DPW Objections and "Reassurances" Will Not Deter Rapp in Moving Forward with Resolution to Determine Number of Prison Inmates Suffering from Mental Illness and Substance Abuse
Despite a telephone call, a letter and finally a district office visit on Friday morning from Department of Public Welfare (DPW) Secretary Estelle Richman to offer her objections that there are no “immediate plans" to close Warren State Hospital, Rep. Kathy Rapp (R-Warren) spent the first day of the fall legislative session in Harrisburg gathering nearly 60 co-sponsors for her soon-to-be-introduced legislation calling for a moratorium on all future state hospital and forensic unit closings. 
“Thanks to research conducted by the State Department of Corrections, we already know that no less than 42.8 percent of women incarcerated in our county and state prisons are primarily there due to some form of mental illness," said Rapp. “Any time a state hospital is shut down or an experienced and skilled forensic unit such as the staff at the Warren State Hospital is privatized, it greatly increases the possibility that our most vulnerable citizens suffering from schizophrenia, major depression, bipolar disorder and drug addiction will wind up unnecessarily incarcerated, unfairly exploited or otherwise victimized in mainstream society. 
“Before one more state hospital closes all or part of its facilities, Pennsylvania needs to accurately determine how many of our state and county prison inmates are suffering from mental illness and would be properly served by being institutionalized rather than incarcerated alongside actual criminals," she said.
DPW’s announcement of the December 2008 closure of Mayview State Hospital in Allegheny County and the potential privatization of forensic staff at both the Warren and Norristown state hospitals prompted Rapp to author this resolution. It also calls for a study to determine the approximate number of state and county prison inmates who suffer from mental illness and substance abuse.   
On Friday, Sept. 7, Rapp hosted a House Republican Policy committee hearing on this issue at the Warren Public Library and a tour of Warren State Hospital.
“In addition to reemphasizing my unwavering commitment to keeping the many jobs and community services provided on the campus of Warren State House off the privatization and hospital closure chopping blocks, I also reminded Secretary Richman that Warren State Hospital and its experienced forensic staff effectively serve patients from 32 counties or more than half of the Commonwealth.    
“I also stressed both the negative fiscal impacts that transporting forensic inmates from Warren to Norristown, which is no less than seven hours away in Southeastern Pennsylvania, or Torrance, which is no less than four hours away in Southwestern Pennsylvania, would have on both Warren County government and local family members who play such a significant role in a rehabilitation process.  

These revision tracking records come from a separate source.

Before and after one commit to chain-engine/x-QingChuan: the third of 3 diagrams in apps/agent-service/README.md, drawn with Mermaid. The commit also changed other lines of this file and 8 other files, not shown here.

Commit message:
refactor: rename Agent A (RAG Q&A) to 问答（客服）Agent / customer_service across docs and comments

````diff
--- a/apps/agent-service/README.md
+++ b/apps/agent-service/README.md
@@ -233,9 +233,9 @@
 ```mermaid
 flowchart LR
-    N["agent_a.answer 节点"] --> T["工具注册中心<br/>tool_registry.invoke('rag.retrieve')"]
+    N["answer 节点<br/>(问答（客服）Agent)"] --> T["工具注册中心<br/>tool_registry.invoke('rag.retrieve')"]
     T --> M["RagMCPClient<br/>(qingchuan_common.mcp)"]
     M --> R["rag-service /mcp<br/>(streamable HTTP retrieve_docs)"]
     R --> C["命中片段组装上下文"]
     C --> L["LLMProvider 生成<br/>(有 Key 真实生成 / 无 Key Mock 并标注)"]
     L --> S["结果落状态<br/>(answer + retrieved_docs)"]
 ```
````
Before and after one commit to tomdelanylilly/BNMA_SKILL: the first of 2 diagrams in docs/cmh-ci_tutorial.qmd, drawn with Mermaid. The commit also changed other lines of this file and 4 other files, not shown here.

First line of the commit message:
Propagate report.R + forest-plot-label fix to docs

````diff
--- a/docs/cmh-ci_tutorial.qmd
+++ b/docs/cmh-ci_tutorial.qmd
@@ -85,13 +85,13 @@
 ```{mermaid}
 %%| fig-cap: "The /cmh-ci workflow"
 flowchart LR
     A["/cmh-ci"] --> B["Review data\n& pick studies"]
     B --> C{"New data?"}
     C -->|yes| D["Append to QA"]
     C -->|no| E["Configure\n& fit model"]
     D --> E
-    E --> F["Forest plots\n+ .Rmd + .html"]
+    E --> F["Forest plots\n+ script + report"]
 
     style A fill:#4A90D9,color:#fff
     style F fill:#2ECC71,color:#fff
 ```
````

“On a more positive note, Secretary Richman and I discussed the possibility of renovating the unoccupied physicians homes located on the grounds of Warren State Hospital to provide treatment for recovering alcohol and drug addicts," she added.
Rapp also announced her participation in DPW’s upcoming meeting with state legislators this coming Wednesday at 1 p.m. in Room 108 of the State Capitol’s Irvis Office Building.   DPW describes this meeting as a first in a series of monthly meetings to discuss the closure of Mayview. In addition, she will also be attending the upcoming series of meetings that PA House Speaker Dennis O’Brien is facilitating between DPW and several state criminal justice officials, the first of which be held on Wednesday, Sept. 26 at 2:30 p.m. in the Speaker’s Office at the State Capitol.   
There will also be a second House Republican Policy Committee hearing on mental health and substance abuse among county and state prison inmates held at the State Capitol in the near future.
“One of the most personally appalling parts of this year’s state budget for me and which also factored heavily into my final NO vote was the governor’s insistence upon using more than $1.1 billion in gambling-dependent revenue over the next 30 years to build a new Philadelphia convention center and a new arena for the Pittsburgh Penguins. Then shortly afterward, he has the audacity to extend his empty hands yet again and ask Pennsylvania taxpayers to come up with the additional revenue necessary to build three new prisons.
“If the governor is so committed to providing quality health care to all Pennsylvania citizens, why is he so eager to hand out hundreds of millions of dollars in corporate welfare, while denying thousands of our state’s most vulnerable citizens the mental health treatment they need by continuing to close our state hospitals, dismantling our state hospital forensic units and entrusting these essential public services to the lowest possible bidder on the privatization auction block?
“Whether its three new prisons or no new prisons, transforming our state and county correctional facilities into insane asylums reminiscent of the 19th century is an inexcusable crime against humanity leading to prison overcrowding, more sexual and violent predators roaming the streets, higher taxpayer costs and even more severely mentally ill individuals ending up homeless, behind bars, or worst of all, in the morgue well before their time," added Rapp.  
For the latest legislative updates visit RepRapp.com.
Rep. Kathy Rapp
65th District
Pennsylvania House of Representatives

(814) 723-5203
(717) 787-1367
Contact: Ty McCauslin
House Republican Public Relations
(717) 772-9979